- Health hypothesis (environment is too clean)
Some scholars believe that the environment is too clean that leads to more allergies. They advocate the need to contact some bacteria in childhood to develop proper immune. Some parents over-protect their children, too emphase on cleaning habits, so children rarely expose to some common bacteria.
- Air pollution
Air pollution may provoke more respiratory allergies. Carbon monoxide, sulfur dioxide and other gas locomotive exhaust, will cause the deterioration of human tracheal inflammation. On the other hand, the living environment has become increasingly closed. Doors and windows are close in high-rise buildings, with the use of air conditioning, resulting in poor air circulation that strive for allergens to grow. The survey found that if the home is well-ventilated, the amount of dust mites and other allergens can reduce by half.
- Overuse of antibiotics
Children use of antibiotics or antipyretics before 1-year-old, the probability of asthma and other allergies will increase. Abuse of antibiotics kill bacteria, affect the development og our immune system and kill the probiotics in our GI tract. When the good bacteria in the GI tract is inhibited, the function of the GI mucosa is reduced, it cannot effectively prevent the digestion of food molecules into the bloodstream. These molecules can be detected by the immune army as “dangerous”, thus stimulating food allergies and may make you more sensitive to other allergens.
- Having a Westernized diet with too much processed foods
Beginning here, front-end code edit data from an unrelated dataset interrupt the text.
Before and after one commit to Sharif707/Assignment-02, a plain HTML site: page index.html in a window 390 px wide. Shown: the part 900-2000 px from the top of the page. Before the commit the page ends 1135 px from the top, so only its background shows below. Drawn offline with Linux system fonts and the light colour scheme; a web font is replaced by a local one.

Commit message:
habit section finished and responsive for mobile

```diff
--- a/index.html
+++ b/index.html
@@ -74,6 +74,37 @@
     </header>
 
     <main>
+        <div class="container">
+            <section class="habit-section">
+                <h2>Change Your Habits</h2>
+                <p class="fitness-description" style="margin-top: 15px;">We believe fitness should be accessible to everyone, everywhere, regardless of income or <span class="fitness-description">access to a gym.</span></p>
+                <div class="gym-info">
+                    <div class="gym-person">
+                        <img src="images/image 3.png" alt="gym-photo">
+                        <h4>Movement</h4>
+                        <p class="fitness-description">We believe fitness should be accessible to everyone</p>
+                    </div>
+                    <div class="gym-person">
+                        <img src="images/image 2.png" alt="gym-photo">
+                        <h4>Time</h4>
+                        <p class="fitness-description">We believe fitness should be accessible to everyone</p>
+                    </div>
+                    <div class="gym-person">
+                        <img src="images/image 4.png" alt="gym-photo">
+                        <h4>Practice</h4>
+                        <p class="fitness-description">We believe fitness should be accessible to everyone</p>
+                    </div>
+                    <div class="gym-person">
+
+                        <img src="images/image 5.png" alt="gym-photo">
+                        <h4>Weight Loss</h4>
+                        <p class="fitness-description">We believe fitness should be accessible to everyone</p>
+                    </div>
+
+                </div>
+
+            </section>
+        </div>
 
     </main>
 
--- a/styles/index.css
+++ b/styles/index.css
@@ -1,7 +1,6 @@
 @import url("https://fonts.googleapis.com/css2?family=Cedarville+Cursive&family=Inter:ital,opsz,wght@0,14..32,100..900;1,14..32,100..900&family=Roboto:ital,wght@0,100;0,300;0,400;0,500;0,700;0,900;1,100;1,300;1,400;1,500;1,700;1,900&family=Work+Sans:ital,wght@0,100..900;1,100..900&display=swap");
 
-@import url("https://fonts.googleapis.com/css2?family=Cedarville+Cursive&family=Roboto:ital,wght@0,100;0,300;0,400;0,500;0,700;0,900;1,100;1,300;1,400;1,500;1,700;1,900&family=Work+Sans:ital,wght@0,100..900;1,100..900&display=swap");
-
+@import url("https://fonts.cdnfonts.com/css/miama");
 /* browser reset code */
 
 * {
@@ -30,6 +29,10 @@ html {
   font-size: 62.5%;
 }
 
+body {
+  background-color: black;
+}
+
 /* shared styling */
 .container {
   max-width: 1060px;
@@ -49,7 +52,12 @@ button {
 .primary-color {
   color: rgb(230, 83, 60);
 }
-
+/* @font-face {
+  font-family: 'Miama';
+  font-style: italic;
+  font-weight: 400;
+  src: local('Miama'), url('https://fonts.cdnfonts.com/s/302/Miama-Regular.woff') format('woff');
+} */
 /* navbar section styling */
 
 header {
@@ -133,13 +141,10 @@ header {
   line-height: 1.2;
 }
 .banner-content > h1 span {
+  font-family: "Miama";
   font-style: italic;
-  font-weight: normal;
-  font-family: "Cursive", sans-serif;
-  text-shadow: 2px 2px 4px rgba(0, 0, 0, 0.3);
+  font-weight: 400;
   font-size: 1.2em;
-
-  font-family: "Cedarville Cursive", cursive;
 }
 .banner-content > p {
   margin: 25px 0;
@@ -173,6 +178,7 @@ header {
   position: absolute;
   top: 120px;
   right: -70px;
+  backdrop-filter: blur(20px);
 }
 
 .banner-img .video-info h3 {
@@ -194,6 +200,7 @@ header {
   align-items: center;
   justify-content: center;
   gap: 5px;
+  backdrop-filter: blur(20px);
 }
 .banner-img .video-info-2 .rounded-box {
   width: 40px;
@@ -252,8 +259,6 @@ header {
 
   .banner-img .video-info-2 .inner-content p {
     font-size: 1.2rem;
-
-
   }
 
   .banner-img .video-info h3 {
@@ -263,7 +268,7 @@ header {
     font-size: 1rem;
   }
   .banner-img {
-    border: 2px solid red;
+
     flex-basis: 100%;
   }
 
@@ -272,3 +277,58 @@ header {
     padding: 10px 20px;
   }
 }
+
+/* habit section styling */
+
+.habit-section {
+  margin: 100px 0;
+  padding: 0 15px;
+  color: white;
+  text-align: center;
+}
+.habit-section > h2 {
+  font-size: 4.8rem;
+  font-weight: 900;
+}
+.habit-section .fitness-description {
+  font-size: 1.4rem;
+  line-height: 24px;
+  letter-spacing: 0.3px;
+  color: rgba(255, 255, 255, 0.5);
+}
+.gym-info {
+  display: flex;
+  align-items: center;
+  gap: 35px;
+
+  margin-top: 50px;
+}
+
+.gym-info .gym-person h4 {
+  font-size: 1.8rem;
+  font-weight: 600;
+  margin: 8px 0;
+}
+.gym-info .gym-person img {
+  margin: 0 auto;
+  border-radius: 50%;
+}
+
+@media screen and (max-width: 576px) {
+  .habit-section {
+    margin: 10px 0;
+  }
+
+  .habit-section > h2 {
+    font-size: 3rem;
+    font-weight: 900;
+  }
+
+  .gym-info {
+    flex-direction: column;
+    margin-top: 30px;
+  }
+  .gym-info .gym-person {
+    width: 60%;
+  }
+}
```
The Westernized diet have made is intaken more oil and calorie that stimulates the secretion of inflammation mediators prostaglandins and leukotrienes. The more these substances in the body, the more serious the symptoms will be when having an allergic attack. Some scholars believe that modern people eat too much processed foods (such as candy, biscuits, etc.), all those carbohydrates quickly convert into sugar in the human body. Too much sugar, like too much antibiotics, to promote the growth of intestinal yeast, interfere with the GI mucosa function, paving the way for the allergic reaction.